Small changes in my indoor training that have made a big difference
This is my second winter with indoor bike training and I feel as if I have come a long way from last year.
I mean, for starters, my FTP went from looking like my standard 5 KM in the first year of running (going out at full speed only to die a painful death midway through) to this:
Not to hit you with bars and graphs on a Friday (to read accurately, purple line is power reading and pink line is cadence). All I am trying to say is that I feel as if I am starting to get a grip on the whole indoor training thing and I wanted to share some monumental changes I have made between this year and last year that have made all the difference for me.
As an important aside, none of this is sponsored. These are just some things that have taken my cycling experience to the next level.
I have followed a purely cycling plan
Yes, I am still running but my training has been focused on building a base on the bike. I used the Trainer Road mid-volume base plan where I am cycling 3-5 times a week with my longest ride at 2 hours and my shortest rides at an hour.
I have upgraded my power meter
While I still have the Look pedals, I switched over to the Stages power meter as the Trainer Road software would not accurately read my old power pedals (I only got a half reading and although it still provided accurate workouts for me, I was judged hard when I needed to say my FTP wasn’t over 125.) I did a lot of research before committing to one and I highly recommend Stages. They are really affordable and have perfectly fit what I needed. Full power reading and all!

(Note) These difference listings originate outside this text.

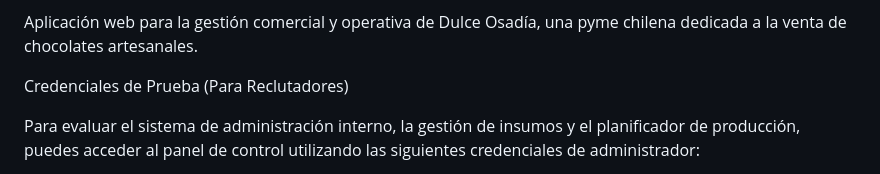
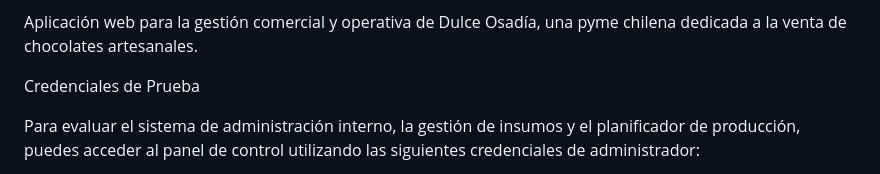
Before and after one commit to CristianLavin/dulce-osadia, a Markdown page: README.md, the part around the change. GitHub-like rendering.

Commit message:
Clarify test credentials section in README
Updated the README to clarify the test credentials section.

```diff
--- a/README.md
+++ b/README.md
@@ -2,7 +2,7 @@
 
 Aplicación web para la gestión comercial y operativa de Dulce Osadía, una pyme chilena dedicada a la venta de chocolates artesanales.
 
-Credenciales de Prueba (Para Reclutadores)
+Credenciales de Prueba
 
 Para evaluar el sistema de administración interno, la gestión de insumos y el planificador de producción, puedes acceder al panel de control utilizando las siguientes credenciales de administrador:
 
```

I bought a fan
Most hardcore cyclists are probably just staring blankly at their screen right now but yes, I stubbornly went the entire year last year without a fan. I was convinced that more sweat = harder work, but it turns out that according to science, my body just backs off and I reap less benefits. I bought a fan from Home Hardware and boom, my wattage increased and perceived effort decreased. To the shock of absolutely no one but myself.
I have developed a training entertainment system

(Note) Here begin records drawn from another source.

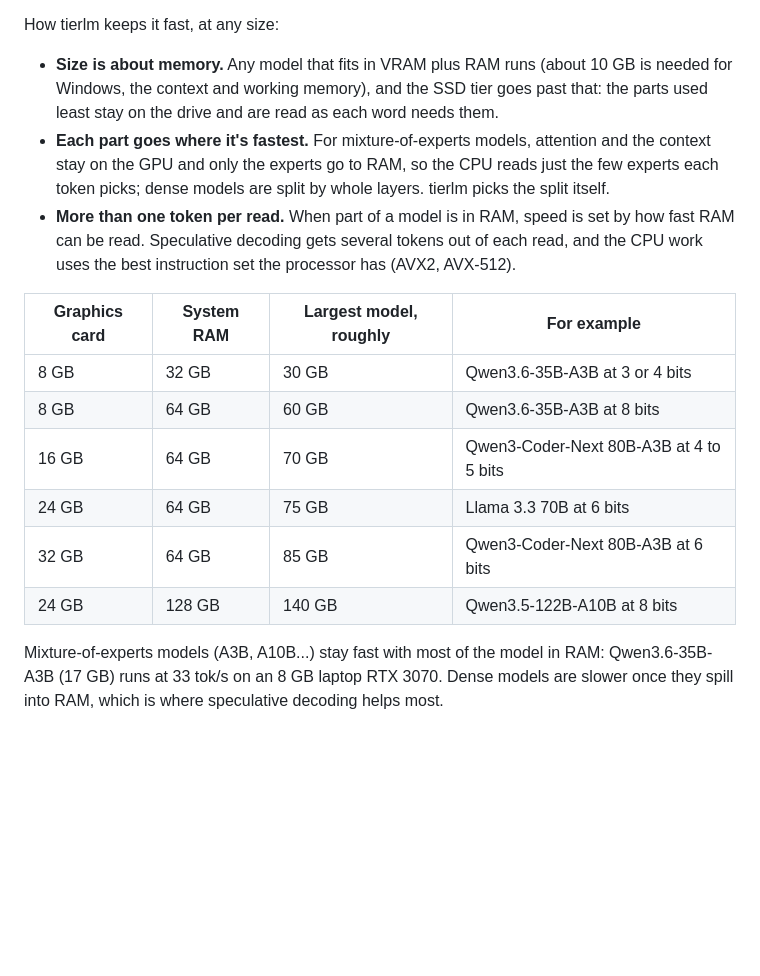
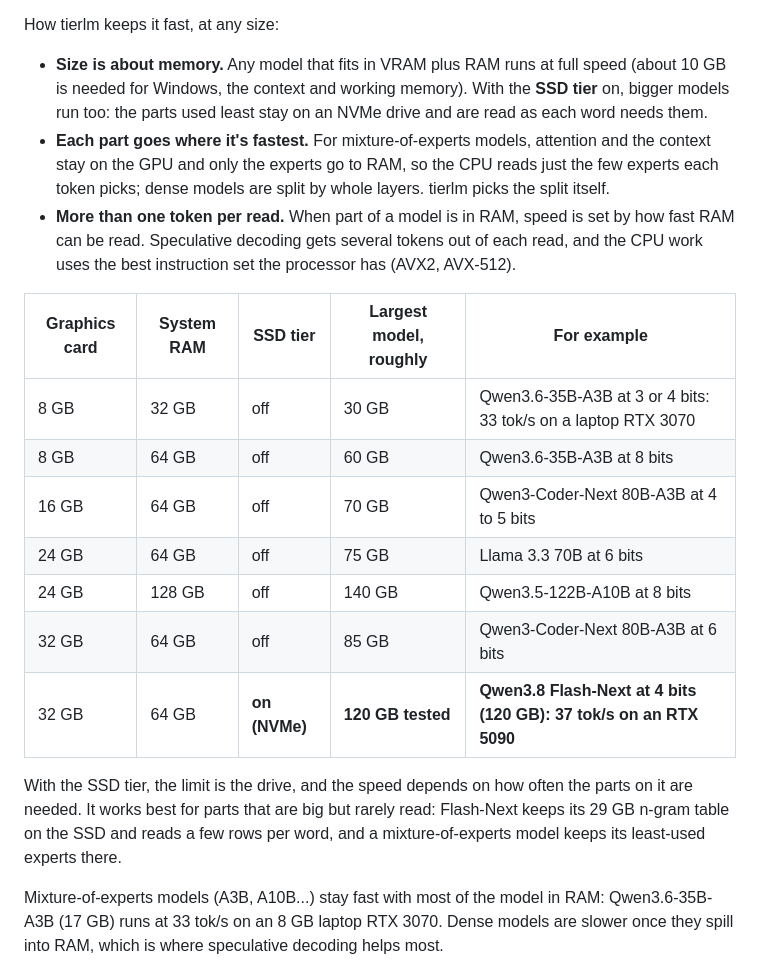
Before and after one commit to EHTi-Chad/tierlm, a Markdown page: README.md, the part around the change. Rendered like a GitHub page; blank space fills up the shorter version.

Commit message:
README: model-size table sorted by card and RAM, with the SSD tier as its own column
Co-Authored-By: Claude Opus 5.5 <noreply@anthropic.com>

```diff
--- a/README.md
+++ b/README.md
@@ -81,9 +81,9 @@ It makes a large difference: the 17 GB Qwen3.6-35B-A3B on an 8 GB laptop GPU run
 
 How tierlm keeps it fast, at any size:
 
-- **Size is about memory.** Any model that fits in VRAM plus RAM runs (about 10 GB is needed for Windows, the
-  context and working memory), and the SSD tier goes past that: the parts used least stay on the drive and are read
-  as each word needs them.
+- **Size is about memory.** Any model that fits in VRAM plus RAM runs at full speed (about 10 GB is needed for
+  Windows, the context and working memory). With the **SSD tier** on, bigger models run too: the parts used least
+  stay on an NVMe drive and are read as each word needs them.
 - **Each part goes where it's fastest.** For mixture-of-experts models, attention and the context stay on the GPU and
   only the experts go to RAM, so the CPU reads just the few experts each token picks; dense models are split by whole
   layers. tierlm picks the split itself.
@@ -91,14 +91,19 @@ How tierlm keeps it fast, at any size:
   Speculative decoding gets several tokens out of each read, and the CPU work uses the best instruction set the
   processor has (AVX2, AVX-512).
 
-| Graphics card | System RAM | Largest model, roughly | For example |
-|---|---|---|---|
-| 8 GB | 32 GB | 30 GB | Qwen3.6-35B-A3B at 3 or 4 bits |
-| 8 GB | 64 GB | 60 GB | Qwen3.6-35B-A3B at 8 bits |
-| 16 GB | 64 GB | 70 GB | Qwen3-Coder-Next 80B-A3B at 4 to 5 bits |
-| 24 GB | 64 GB | 75 GB | Llama 3.3 70B at 6 bits |
-| 32 GB | 64 GB | 85 GB | Qwen3-Coder-Next 80B-A3B at 6 bits |
-| 24 GB | 128 GB | 140 GB | Qwen3.5-122B-A10B at 8 bits |
+| Graphics card | System RAM | SSD tier | Largest model, roughly | For example |
+|---|---|---|---|---|
+| 8 GB | 32 GB | off | 30 GB | Qwen3.6-35B-A3B at 3 or 4 bits: 33 tok/s on a laptop RTX 3070 |
+| 8 GB | 64 GB | off | 60 GB | Qwen3.6-35B-A3B at 8 bits |
+| 16 GB | 64 GB | off | 70 GB | Qwen3-Coder-Next 80B-A3B at 4 to 5 bits |
+| 24 GB | 64 GB | off | 75 GB | Llama 3.3 70B at 6 bits |
+| 24 GB | 128 GB | off | 140 GB | Qwen3.5-122B-A10B at 8 bits |
+| 32 GB | 64 GB | off | 85 GB | Qwen3-Coder-Next 80B-A3B at 6 bits |
+| 32 GB | 64 GB | **on (NVMe)** | **120 GB tested** | **Qwen3.8 Flash-Next at 4 bits (120 GB): 37 tok/s on an RTX 5090** |
+
+With the SSD tier, the limit is the drive, and the speed depends on how often the parts on it are needed. It works
+best for parts that are big but rarely read: Flash-Next keeps its 29 GB n-gram table on the SSD and reads a few rows
+per word, and a mixture-of-experts model keeps its least-used experts there.
 
 Mixture-of-experts models (A3B, A10B...) stay fast with most of the model in RAM: Qwen3.6-35B-A3B (17 GB) runs at
 33 tok/s on an 8 GB laptop RTX 3070. Dense models are slower once they spill into RAM, which is where speculative
```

Ok. So it goes like this:
EASY RIDES – I watch a Suits episode and basically do whatever I want. It’s a great time to practice riding in the aero position for long periods of time while forcing myself to look up. This is something that is often neglected in indoor cycling on the trainer with a TT bike. You are working hard to hold power and it is easy to look down between your hands. As a newbie last year, I had a raging migraine the first long ride I did outdoors because my neck was not accustomed to lifting up. Incorporating it into your training throughout the year and you will negate this.
INTERVALS WITH LONG BREAKS – I listen to my Spotify playlists during the intervals and watch Suits on the breaks.
VO2 MAX INTERVALS – No music for breaks. Crank music for intervals.
I alternate the time of day I do my rides and adjust my nutrition accordingly
If it is a short interval ride, I am on the bike at 5:30 AM to get it over with and negate having it hanging over my head. At this point, it is important I hydrate and have some quick sugar so I drink a bottle or two of HEED on the bike and it works to keep my energy up when I don’t have enough time to eat something in advance.
If I have an easy ride where I want to watch Suits, instead of blaring my TV first thing in the morning, I will watch and ride after work at 6 PM. I often just drink water through this ride as it is aerobic and around an hour.
If I do a ride over 90 minutes, I will supplement with perpetuem. This is by far one of my favourite sports products from Hammer. Full disclosure, I am an ambassador for them so if you ever want to purchase products from them, remember to use my code LATTES20 to get yourself 20% off.
That’s pretty much it. I am sure that every year of doing this I will become a little less rookie and a little more veteran but for now, I am happy to share anything I have learned that has made a big difference for me.
Anything to add that I have missed?